What the task asks: Lines below containing the word "part" should be copied out.

Information given:
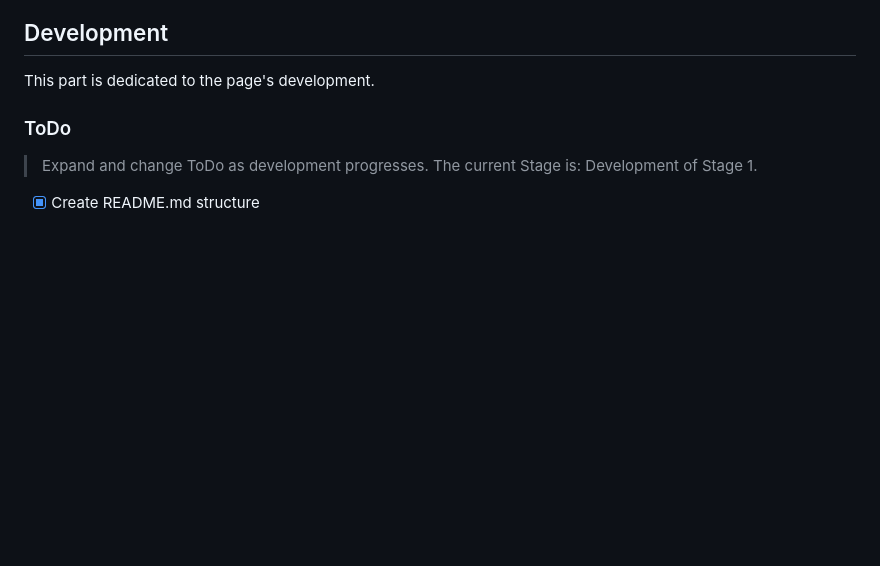
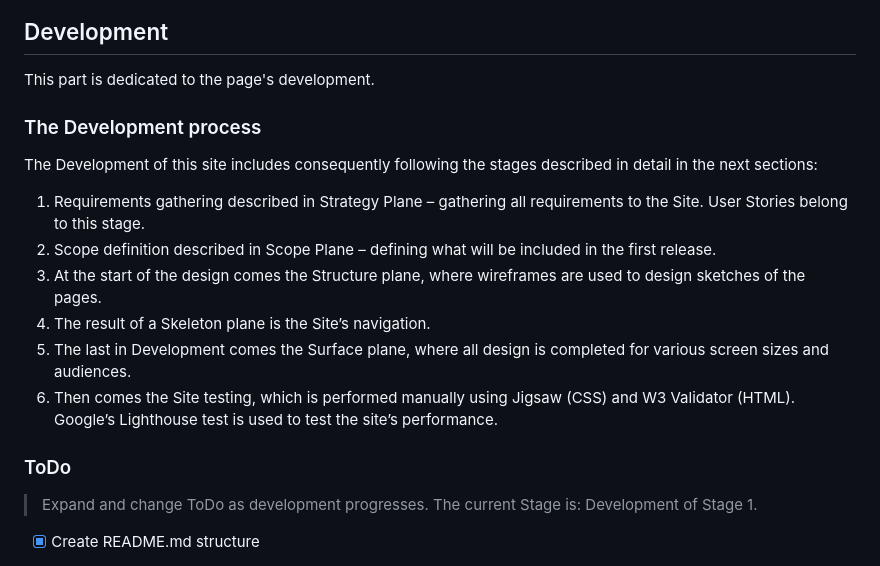
Before and after one commit to Mark-Assessment/a-jancevskis-my-public-face-m1-2, a Markdown page: README.md, the part around the change. Rendered like a GitHub page; blank space fills up the shorter version.

Commit message:
Add Development process short decription in readme file

```diff
--- a/README.md
+++ b/README.md
@@ -52,6 +52,17 @@ Some other utilities were used:
 
 ## Development
 This part is dedicated to the page's development.
+
+### The Development process
+The Development of this site includes consequently following the stages described in detail in the next sections:
+1. Requirements gathering described in Strategy Plane – gathering all requirements to the Site. User Stories belong to this stage.
+2. Scope definition described in Scope Plane – defining what will be included in the first release.
+3. At the start of the design comes the Structure plane, where wireframes are used to design sketches of the pages.
+4. The result of a Skeleton plane is the Site’s navigation.
+5. The last in Development comes the Surface plane, where all design is completed for various screen sizes and audiences.
+6. Then comes the Site testing, which is performed manually using Jigsaw (CSS) and W3 Validator (HTML). Google’s Lighthouse test is used to test the site’s performance.
+
+
 ### ToDo
 > Expand and change ToDo as development progresses.
 > The current Stage is: Development of Stage 1.
```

Output for this task:
Before and after one commit to Mark-Assessment/a-jancevskis-my-public-face-m1-2, a Markdown page: README.md, the part around the change. Rendered like a GitHub page; blank space fills up the shorter version.
 This part is dedicated to the page's development.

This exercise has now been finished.